German electronics conglomerate Siemens AG said Wednesday that it has agreed to pay $2.8 billion to acquire a railway unit now owned by U.K. engineering company Invensys.

In announcing the deal, Siemens said that its acquisition of Invensys Rail—which creates software used for railway signaling and traffic control—is part of the company’s effort to expand its presence in the rail automation market. Siemens will integrate the Invensys unit into its own rail business, which makes high-speed trains and railway power supplies while operating a signaling business of its own. Siemens expects the market for rail automation to grow in coming years as urban growth around the world sparks an expansion of commuter systems.

The deal with Invensys is expected to close in the second quarter of 2013, pending the approval of regulators and Invensys shareholders. The latter are to vote on the deal at a general meeting set for next month.

Siemens also announced plans to sell some of its baggage-handling and parcel-sorting divisions in an effort to shed what the company called “a noncore business.”

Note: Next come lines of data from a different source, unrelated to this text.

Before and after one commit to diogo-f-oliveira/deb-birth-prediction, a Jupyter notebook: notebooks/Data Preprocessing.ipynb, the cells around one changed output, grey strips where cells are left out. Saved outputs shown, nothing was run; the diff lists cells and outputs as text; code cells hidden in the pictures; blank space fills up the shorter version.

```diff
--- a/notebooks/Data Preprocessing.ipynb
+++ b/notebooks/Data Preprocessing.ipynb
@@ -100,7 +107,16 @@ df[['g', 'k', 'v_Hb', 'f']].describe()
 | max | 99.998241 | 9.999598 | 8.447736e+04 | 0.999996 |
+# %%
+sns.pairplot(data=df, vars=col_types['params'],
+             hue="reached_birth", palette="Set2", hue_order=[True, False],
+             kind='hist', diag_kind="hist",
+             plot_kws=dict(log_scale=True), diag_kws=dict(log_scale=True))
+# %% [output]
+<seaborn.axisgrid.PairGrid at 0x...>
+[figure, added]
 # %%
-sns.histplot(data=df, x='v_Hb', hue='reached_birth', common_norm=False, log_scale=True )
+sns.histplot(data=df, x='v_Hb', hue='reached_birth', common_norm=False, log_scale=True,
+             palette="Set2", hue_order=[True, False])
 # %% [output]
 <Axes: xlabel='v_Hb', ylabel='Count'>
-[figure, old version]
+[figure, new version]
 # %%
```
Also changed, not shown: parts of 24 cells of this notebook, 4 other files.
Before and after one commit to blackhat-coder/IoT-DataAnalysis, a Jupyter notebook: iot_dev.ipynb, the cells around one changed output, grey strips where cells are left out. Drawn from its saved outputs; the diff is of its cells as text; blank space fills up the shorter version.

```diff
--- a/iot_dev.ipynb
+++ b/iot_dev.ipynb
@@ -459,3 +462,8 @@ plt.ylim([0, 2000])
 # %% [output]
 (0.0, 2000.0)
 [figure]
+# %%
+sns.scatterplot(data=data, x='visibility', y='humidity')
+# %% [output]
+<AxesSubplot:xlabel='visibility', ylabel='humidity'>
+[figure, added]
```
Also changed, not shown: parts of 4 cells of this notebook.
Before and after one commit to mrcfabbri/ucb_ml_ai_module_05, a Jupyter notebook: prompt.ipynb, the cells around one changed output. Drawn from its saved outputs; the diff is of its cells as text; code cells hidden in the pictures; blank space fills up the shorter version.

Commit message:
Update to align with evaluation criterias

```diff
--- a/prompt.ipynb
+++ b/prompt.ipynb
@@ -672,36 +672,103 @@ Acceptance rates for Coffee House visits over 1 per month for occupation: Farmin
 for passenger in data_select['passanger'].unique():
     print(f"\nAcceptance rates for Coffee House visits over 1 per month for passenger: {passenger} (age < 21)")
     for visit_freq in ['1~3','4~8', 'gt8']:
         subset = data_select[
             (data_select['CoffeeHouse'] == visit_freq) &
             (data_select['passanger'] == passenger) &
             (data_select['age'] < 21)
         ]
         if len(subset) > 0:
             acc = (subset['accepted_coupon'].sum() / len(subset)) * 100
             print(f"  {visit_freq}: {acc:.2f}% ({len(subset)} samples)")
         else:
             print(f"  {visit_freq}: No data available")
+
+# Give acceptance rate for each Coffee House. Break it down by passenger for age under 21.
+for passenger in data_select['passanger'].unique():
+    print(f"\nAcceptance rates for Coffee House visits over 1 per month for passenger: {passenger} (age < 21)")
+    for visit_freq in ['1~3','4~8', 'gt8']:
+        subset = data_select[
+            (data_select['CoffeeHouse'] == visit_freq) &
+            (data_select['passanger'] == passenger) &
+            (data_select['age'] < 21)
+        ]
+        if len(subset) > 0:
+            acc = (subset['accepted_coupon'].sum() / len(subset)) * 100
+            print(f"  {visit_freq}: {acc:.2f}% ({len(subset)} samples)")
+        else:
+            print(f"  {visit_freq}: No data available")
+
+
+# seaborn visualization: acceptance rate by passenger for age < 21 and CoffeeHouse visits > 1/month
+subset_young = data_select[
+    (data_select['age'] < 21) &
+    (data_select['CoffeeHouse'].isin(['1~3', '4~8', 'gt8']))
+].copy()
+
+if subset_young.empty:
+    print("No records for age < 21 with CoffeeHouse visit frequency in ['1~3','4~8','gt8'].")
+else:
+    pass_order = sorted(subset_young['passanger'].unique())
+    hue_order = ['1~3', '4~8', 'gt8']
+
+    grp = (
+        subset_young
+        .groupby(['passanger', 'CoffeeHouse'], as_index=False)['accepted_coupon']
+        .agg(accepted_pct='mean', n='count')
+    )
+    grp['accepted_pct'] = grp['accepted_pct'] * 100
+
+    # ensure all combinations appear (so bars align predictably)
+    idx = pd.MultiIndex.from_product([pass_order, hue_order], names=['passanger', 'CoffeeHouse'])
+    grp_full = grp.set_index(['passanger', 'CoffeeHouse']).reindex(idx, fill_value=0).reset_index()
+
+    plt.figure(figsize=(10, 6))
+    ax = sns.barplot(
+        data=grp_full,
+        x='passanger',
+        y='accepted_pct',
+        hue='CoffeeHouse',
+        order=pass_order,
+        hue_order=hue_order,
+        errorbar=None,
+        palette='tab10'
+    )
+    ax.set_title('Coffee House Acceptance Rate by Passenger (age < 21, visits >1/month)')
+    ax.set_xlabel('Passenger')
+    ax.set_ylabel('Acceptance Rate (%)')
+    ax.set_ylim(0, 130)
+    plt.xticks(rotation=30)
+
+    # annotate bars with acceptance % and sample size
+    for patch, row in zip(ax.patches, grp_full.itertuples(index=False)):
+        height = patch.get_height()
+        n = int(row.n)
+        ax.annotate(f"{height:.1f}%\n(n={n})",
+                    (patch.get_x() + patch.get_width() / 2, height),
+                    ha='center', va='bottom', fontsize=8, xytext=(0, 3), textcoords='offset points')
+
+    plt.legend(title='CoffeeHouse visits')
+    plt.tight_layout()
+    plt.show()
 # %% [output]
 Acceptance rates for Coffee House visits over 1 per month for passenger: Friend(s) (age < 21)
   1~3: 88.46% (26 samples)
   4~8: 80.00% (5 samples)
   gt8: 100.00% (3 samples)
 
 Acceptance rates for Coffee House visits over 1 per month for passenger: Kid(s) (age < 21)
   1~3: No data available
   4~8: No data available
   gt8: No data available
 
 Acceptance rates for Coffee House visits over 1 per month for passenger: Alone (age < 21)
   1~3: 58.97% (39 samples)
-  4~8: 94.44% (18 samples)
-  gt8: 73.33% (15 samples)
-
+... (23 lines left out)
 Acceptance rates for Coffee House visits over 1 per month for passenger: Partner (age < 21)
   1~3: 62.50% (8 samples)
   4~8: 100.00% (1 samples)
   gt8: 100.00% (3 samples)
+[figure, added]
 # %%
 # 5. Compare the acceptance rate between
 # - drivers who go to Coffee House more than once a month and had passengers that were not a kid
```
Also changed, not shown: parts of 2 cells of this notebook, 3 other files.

Linklaters is advising Siemens on the acquisition with a team led by London corporate partners Roger Barron and Iain Wagstaff. U.K. legal publication The Lawyer notes that this deal marks the first time Siemens has tapped Linklaters to handle transactional work. The firm has frequently been on the opposite side of the negotiating table from Siemens in the past. In 2008, for instance, Linklaters advised SPX Corporation on its sale of a steam generator business to a Siemens division for an undisclosed amount. The firm also served as counsel to software company IBS AG in 2007 in connection with a public takeover bid by Siemens that was ultimately rejected.

Former Morgan, Lewis & Bockius partner Peter Solmssen is the head of corporate legal and compliance at Siemens.

Invensys, meanwhile, has turned to a Freshfields Bruckhaus Deringer team led by corporate partners Barry O’Brien and Ben Spiers. Spiers’s bio on the Freshfields website notes that he serves as the firm’s relationship partner for Invensys.

Victoria Hull serves as chief legal officer for Invensys.